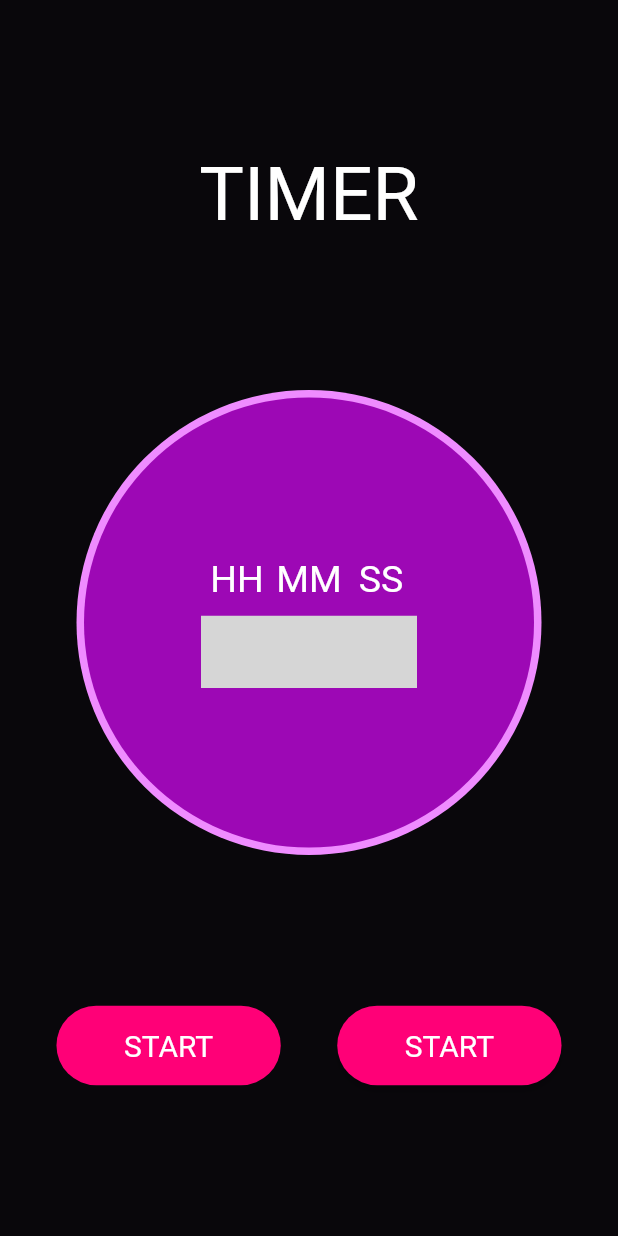
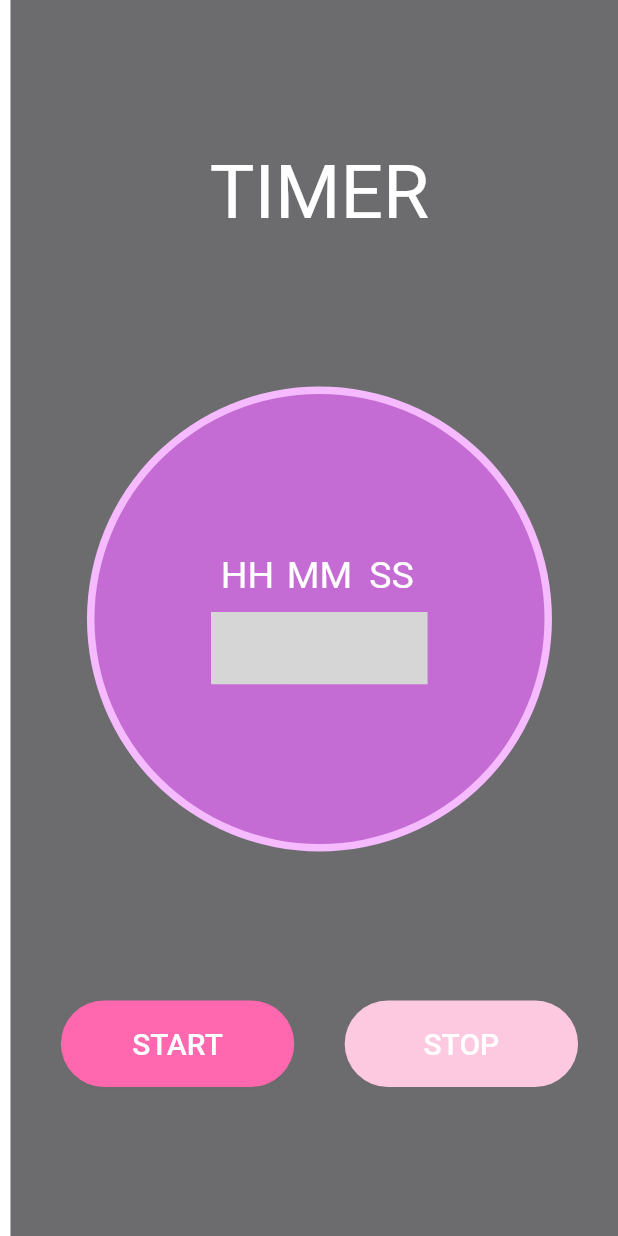
Before and after one commit to SPARSHAGGARWAL17/Flutter, a Flutter app: the LandingPage screen opened directly, after a tap on "START", on a phone screen of 412 x 824 dp. Run offline on Flutter 3.47's test engine with Material 2 defaults, Android fonts, the phone set to English and light mode, and no system bars; our stand-ins replace image_picker, numberpicker, sqflite; missing offline and left inert: simple_image_crop; accounts and stored records are empty; statements that could not run were skipped; grey boxes are pictures that could not be loaded.

Commit message:
timer done

```diff
--- a/timer_app/lib/const.dart
+++ b/timer_app/lib/const.dart
@@ -1,52 +1,74 @@
-import 'dart:async';
-
 import 'package:flutter/material.dart';
-
-int _start = 10;
+import 'package:numberpicker/numberpicker.dart';
 
 // ignore: must_be_immutable
 class Button extends StatelessWidget {
-  final bool active;
+  final String text;
   Function onChanged;
-  Button({this.active, this.onChanged});
+  Button({this.text, this.onChanged});
   @override
   Widget build(BuildContext context) {
-    return RawMaterialButton(
+    Size size = MediaQuery.of(context).size;
+    return RaisedButton(
       onPressed: onChanged,
-      fillColor: Color(0xffFF0077),
-      padding: EdgeInsets.symmetric(horizontal: 45, vertical: 15),
+      disabledColor: Color(0xffFDA5CE),
+      color: Color(0xffFF0077),
       shape: StadiumBorder(),
-      child: Text(
-        'START',
-        style: TextStyle(color: Colors.white, fontSize: 20),
+      child: Container(
+        width: size.width * 0.3,
+        height: size.height * 0.07,
+        child: Center(
+          child: Text(
+            text,
+            style: TextStyle(color: Colors.white, fontSize: 20),
+          ),
+        ),
       ),
     );
   }
 }
 
 class TimerWidget extends StatelessWidget {
-  void start() {
-    Duration time = Duration(seconds: 1);
-    Timer.periodic(time, (Timer time) {
-      handle(time, _start);
-    });
-  }
-
-  void handle(Timer timer, int start) {
-    if (start < 1) {
-      timer.cancel();
-    } else {
-      start = start - 1;
-      print('Inside $start');
-    }
-  }
+  final String time;
+  TimerWidget({this.time});
 
   @override
   Widget build(BuildContext context) {
     return Container(
+        color: Colors.white,
         child: Text(
-      _start.toString(),
-      style: TextStyle(fontSize: 30),
-    ));
+          time,
+          style: TextStyle(fontSize: 30, color: Colors.black),
+        ));
   }
 }
+
+// ignore: must_be_immutable
+class BuildNumber extends StatelessWidget {
+  final String text;
+  final int initial;
+  Function onChanged;
+  BuildNumber({this.text, this.initial, this.onChanged});
+  @override
+  Widget build(BuildContext context) {
+    return Column(
+      crossAxisAlignment: CrossAxisAlignment.center,
+      mainAxisAlignment: MainAxisAlignment.center,
+      children: <Widget>[
+        Text(
+          text,
+          style: TextStyle(fontSize: 25, color: Colors.white),
+        ),
+        SizedBox(
+          height: 10,
+        ),
+        NumberPicker.integer(
+          initialValue: initial,
+          minValue: 0,
+          maxValue: 59,
+          onChanged: onChanged,
+        ),
+      ],
+    );
+  }
+}
--- a/timer_app/lib/landing.dart
+++ b/timer_app/lib/landing.dart
@@ -1,9 +1,8 @@
+import 'dart:async';
+
 import 'package:flutter/cupertino.dart';
 import 'package:flutter/material.dart';
-import 'package:numberpicker/numberpicker.dart';
 import 'const.dart';
-
-bool active = false;
 
 // ignore: must_be_immutable
 class LandingPage extends StatefulWidget {
@@ -15,6 +14,56 @@
   int _initialSec = 0;
   int _initialMin = 0;
   int _initialHrs = 0;
+  String hh = '';
+  String mm = '';
+  String ss = '';
+  bool pausedButton = false;
+  bool startButton = true;
+  bool stopButton = false;
+  bool stopPressed = false;
+  int timeForTimer = 0;
+  int pause = 0;
+  String timeToDisplay = '';
+
+  Timer _timer;
+
+  void start(int timeForTimer) {
+    timeForTimer = (_initialHrs * 3600 + _initialMin * 60 + _initialSec);
+    _timer = Timer.periodic(Duration(seconds: 1), (Timer timer) {
+      setState(() {
+        if (timeForTimer < 1 || stopPressed) {
+          setState(() {
+            Navigator.pushReplacement(
+              context,
+              MaterialPageRoute(
+                builder: (BuildContext context) => LandingPage(),
+              ),
+            );
+            timer.cancel();
+          });
+        } else {
+          print(timeForTimer);
+          timeForTimer -= 1;
+        }
+        pause = timeForTimer;
+
+        _initialHrs = timeForTimer ~/ 3600;
+        _initialMin = (timeForTimer % 3600) ~/ 60;
+        _initialSec = (timeForTimer % 3600) % 60;
+        hh = _initialHrs.toString().length == 2
+            ? '0$_initialHrs'
+            : '0$_initialHrs';
+        mm = _initialMin.toString().length == 2
+            ? '$_initialMin'
+            : '0$_initialMin';
+        ss = (_initialSec.toString()).length == 2
+            ? '$_initialSec'
+            : '0$_initialSec';
+        timeToDisplay = '$_initialHrs : $_initialMin : $_initialSec';
+      });
+    });
+  }
+
   @override
   Widget build(BuildContext context) {
     final Size size = MediaQuery.of(context).size;
@@ -36,40 +85,85 @@
                 child: CircleAvatar(
                   backgroundColor: Color(0xff9D08B5),
                   radius: size.aspectRatio * 300,
-                  child: active
+                  child: startButton
                       ? Row(
                           mainAxisAlignment: MainAxisAlignment.center,
                           children: <Widget>[
                             BuildNumber(
                               text: 'HH',
                               initial: _initialHrs,
+                              onChanged: (newValue) {
+                                setState(() {
+                                  _initialHrs = newValue;
+                                });
+                              },
                             ),
                             BuildNumber(
                               text: 'MM',
                               initial: _initialMin,
+                              onChanged: (newValue) {
+                                setState(() {
+                                  _initialMin = newValue;
+                                });
+                              },
                             ),
                             BuildNumber(
                               initial: _initialSec,
                               text: 'SS',
+                              onChanged: (newValue) {
+                                setState(() {
+                                  _initialSec = newValue;
+                                });
+                              },
                             ),
                           ],
                         )
-                      : TimerWidget(),
+                      : Time(
+                          hours: hh,
+                          min: mm,
+                          sec: ss,
+                        ),
                 ),
               ),
               Row(
                 mainAxisAlignment: MainAxisAlignment.spaceEvenly,
                 children: <Widget>[
                   Button(
-                    active: active,
+                    text: startButton
+                        ? 'START'
+                        : pausedButton ? 'PAUSE' : 'RESUME',
+                    onChanged: startButton
+                        ? () {
+                            setState(() {
+                              startButton = false;
+                              pausedButton = true;
+                              stopButton = true;
+                              start(timeForTimer);
+                            });
+                          }
+                        : pausedButton
+                            ? () {
+                                setState(() {
+                                  pausedButton = false;
+                                  _timer.cancel();
+                                });
+                              }
+                            : () {
+                                setState(() {
+                                  pausedButton = true;
+                                  start(pause);
+                                });
+                              },
                   ),
                   Button(
-                    active: active,
-                    onChanged: () {
-                      setState(() {
-                        active = !active;
-                      });
-                    },
+                    text: "STOP",
+                    onChanged: stopButton
+                        ? () {
+                            setState(() {
+                              stopPressed = true;
+                            });
+                          }
+                        : null,
                   ),
                 ],
               ),
@@ -81,46 +175,87 @@
   }
 }
 
-// ignore: must_be_immutable
-
-// ignore: must_be_immutable
-class BuildNumber extends StatefulWidget {
-  BuildNumber({
-    Key key,
-    @required int initial,
-    @required this.text,
-  })  : _initial = initial,
-        super(key: key);
-  final String text;
-  int _initial;
-
+class Time extends StatelessWidget {
+  final String hours;
+  final String min;
+  final String sec;
+  Time({this.hours, this.min, this.sec});
   @override
-  _BuildNumberState createState() => _BuildNumberState();
+  Widget build(BuildContext context) {
+    return Container(
+      padding: EdgeInsets.all(10),
+      child: Column(
+        mainAxisAlignment: MainAxisAlignment.center,
+        crossAxisAlignment: CrossAxisAlignment.center,
+        children: <Widget>[
+          Row(
+            mainAxisAlignment: MainAxisAlignment.spaceEvenly,
+            children: <Widget>[
+              Single(
+                text: 'HH',
+                head: true,
+              ),
+              Single(
+                text: 'MM',
+                head: true,
+              ),
+              Single(
+                text: 'SS',
+                head: true,
+              ),
+            ],
+          ),
+          SizedBox(
+            height: 20,
+          ),
+          Row(
+            mainAxisAlignment: MainAxisAlignment.spaceEvenly,
+            children: <Widget>[
+              Single(
+                text: hours,
+                head: false,
+              ),
+              Text(
+                ':',
+                style: TextStyle(color: Colors.white, fontSize: 30),
+              ),
+              Single(
+                text: min,
+                head: false,
+              ),
+              Text(
+                ':',
+                style: TextStyle(color: Colors.white, fontSize: 30),
+              ),
+              Single(
+                text: sec,
+                head: false,
+              ),
+            ],
+          ),
+        ],
+      ),
+    );
+  }
 }
 
-class _BuildNumberState extends State<BuildNumber> {
+class Single extends StatelessWidget {
+  final String text;
+  final bool head;
+  Single({this.text, this.head});
   @override
   Widget build(BuildContext context) {
     return Column(
-      crossAxisAlignment: CrossAxisAlignment.center,
       mainAxisAlignment: MainAxisAlignment.center,
       children: <Widget>[
         Text(
-          widget.text,
-          style: TextStyle(fontSize: 25, color: Colors.white),
-        ),
-        SizedBox(
-          height: 10,
-        ),
-        NumberPicker.integer(
-          initialValue: widget._initial,
-          minValue: 0,
-          maxValue: 59,
-          onChanged: (newValue) {
-            setState(() {
-              widget._initial = newValue;
-            });
-          },
+          text,
+          style: TextStyle(
+            color: Colors.white,
+            fontSize: head ? 30 : 40,
+            fontWeight: head ? FontWeight.normal : FontWeight.bold,
+            // fontWeight: FontWeight.bold,
+          ),
         ),
       ],
     );
```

================

Work required: Copy all lines from the data above that contain the word "style".

Answer to this problem:
-        style: TextStyle(color: Colors.white, fontSize: 20),
+            style: TextStyle(color: Colors.white, fontSize: 20),
-      style: TextStyle(fontSize: 30),
+          style: TextStyle(fontSize: 30, color: Colors.black),
+          style: TextStyle(fontSize: 25, color: Colors.white),
+                style: TextStyle(color: Colors.white, fontSize: 30),
+                style: TextStyle(color: Colors.white, fontSize: 30),
-          style: TextStyle(fontSize: 25, color: Colors.white),
+          style: TextStyle(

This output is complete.